### Records provided
--- --- ---
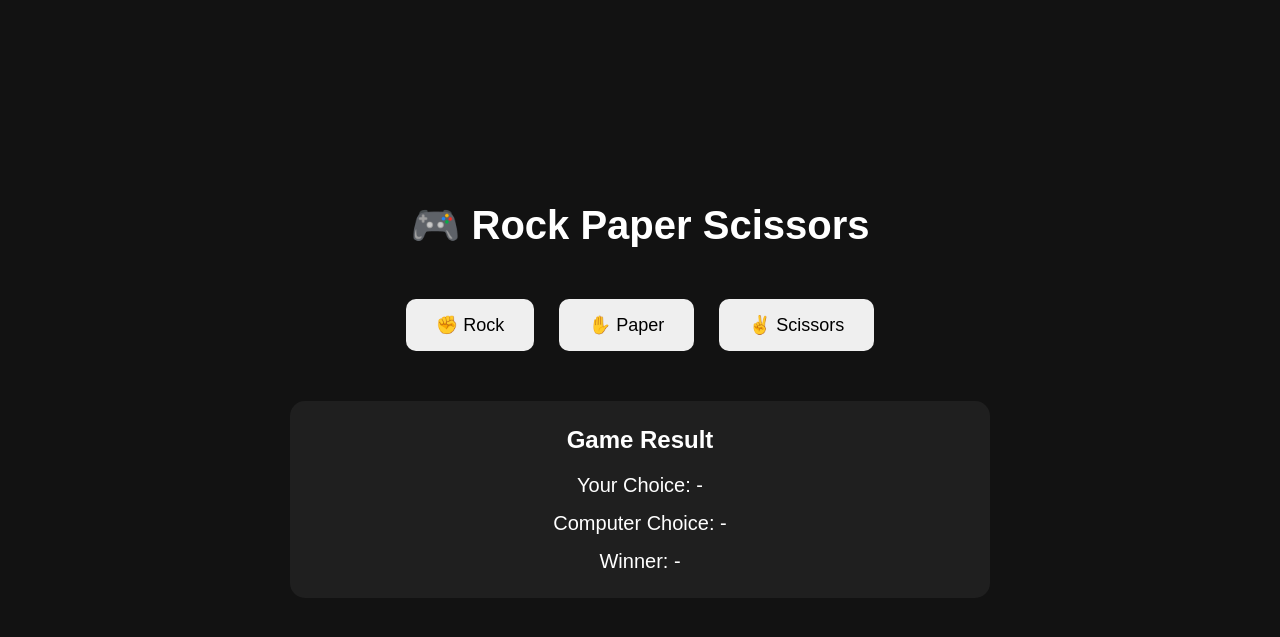
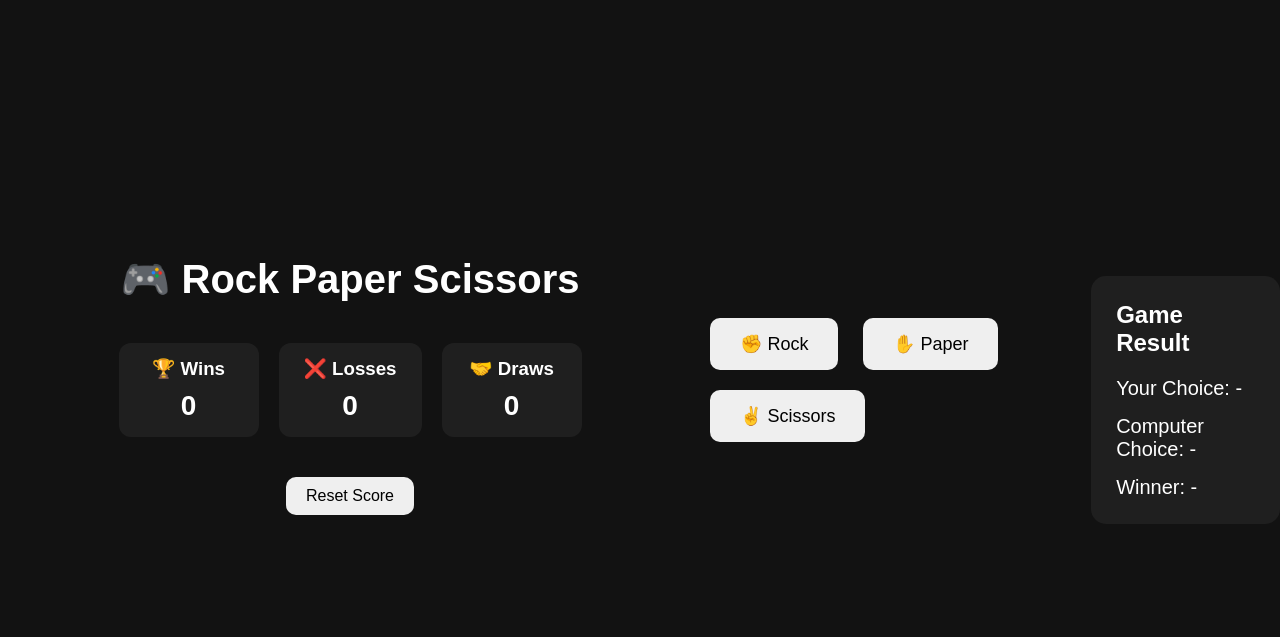
Before and after one commit to Parth32007/Rock_Paper_Scissors, a Flask app: page / in a window 1280 px wide. Shown: the top 637 px of the page. Run offline with Flask 3, Linux system fonts and the light colour scheme.

Commit message:
Added persistent scoreboard system

```diff
--- a/static/css/style.css
+++ b/static/css/style.css
@@ -72,3 +72,59 @@ h1{
 
     font-size:20px;
 }
+
+.scoreboard{
+
+    display:flex;
+
+    justify-content:center;
+
+    gap:20px;
+
+    margin-bottom:40px;
+
+    flex-wrap:wrap;
+}
+
+.score-card{
+
+    background:#1f1f1f;
+
+    padding:15px 25px;
+
+    border-radius:12px;
+
+    min-width:140px;
+}
+
+.score-card h3{
+
+    margin-bottom:10px;
+}
+
+.score-card p{
+
+    font-size:28px;
+
+    font-weight:bold;
+}
+
+#reset-btn{
+
+    margin-bottom:30px;
+
+    padding:10px 20px;
+
+    border:none;
+
+    border-radius:10px;
+
+    cursor:pointer;
+
+    font-size:16px;
+}
+
+#reset-btn:hover{
+
+    transform:scale(1.05);
+}
--- a/static/js/script.js
+++ b/static/js/script.js
@@ -1,3 +1,26 @@
+let wins =
+    Number(localStorage.getItem("wins")) || 0;
+
+let losses =
+    Number(localStorage.getItem("losses")) || 0;
+
+let draws =
+    Number(localStorage.getItem("draws")) || 0;
+
+updateScoreboard();
+
+function updateScoreboard(){
+
+    document.getElementById("wins").textContent =
+        wins;
+
+    document.getElementById("losses").textContent =
+        losses;
+
+    document.getElementById("draws").textContent =
+        draws;
+}
+
 async function playGame(choice) {
 
     try {
@@ -31,16 +54,44 @@ async function playGame(choice) {
 
         if (data.result === "You Win") {
 
-            winnerElement.style.color = "lightgreen";
+        wins++;
 
-        } else if (data.result === "Computer Wins") {
+        winnerElement.style.color =
+            "lightgreen";
 
-            winnerElement.style.color = "red";
+        }
+        else if (data.result === "Computer Wins")  {
 
-        } else {
+        losses++;
 
-            winnerElement.style.color = "orange";
+        winnerElement.style.color =
+            "red";
+
         }
+        else {
+
+        draws++;
+
+        winnerElement.style.color =
+            "orange";
+        }
+
+        localStorage.setItem(
+            "wins",
+            wins
+        );
+
+        localStorage.setItem(
+            "losses",
+            losses
+        );
+
+        localStorage.setItem(
+            "draws",
+            draws
+        );
+
+        updateScoreboard();
 
     } catch (error) {
 
@@ -49,3 +100,27 @@ async function playGame(choice) {
         alert("Something went wrong!");
     }
 }
+
+function resetScores(){
+
+    wins = 0;
+    losses = 0;
+    draws = 0;
+
+    localStorage.setItem(
+        "wins",
+        0
+    );
+
+    localStorage.setItem(
+        "losses",
+        0
+    );
+
+    localStorage.setItem(
+        "draws",
+        0
+    );
+
+    updateScoreboard();
+}
--- a/templates/index.html
+++ b/templates/index.html
@@ -15,6 +15,32 @@
 
         <h1>🎮 Rock Paper Scissors</h1>
 
+        <div class="scoreboard">
+
+            <div class="score-card">
+                <h3>🏆 Wins</h3>
+                <p id="wins">0</p>
+            </div>
+
+            <div class="score-card">
+                <h3>❌ Losses</h3>
+                <p id="losses">0</p>
+            </div>
+
+            <div class="score-card">
+                <h3>🤝 Draws</h3>
+                <p id="draws">0</p>
+            </div>
+
+        </div>
+
+        <button id="reset-btn"
+                onclick="resetScores()">
+            Reset Score
+        </button>
+    </div>
+
+</div>
         <div class="buttons">
 
             <button class="choice-btn"
```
--- --- ---
### What the exercise asks
The task calls for every line of the material that contains the string "result".

### Your solution
         if (data.result === "You Win") {
-        } else if (data.result === "Computer Wins") {
+        else if (data.result === "Computer Wins")  {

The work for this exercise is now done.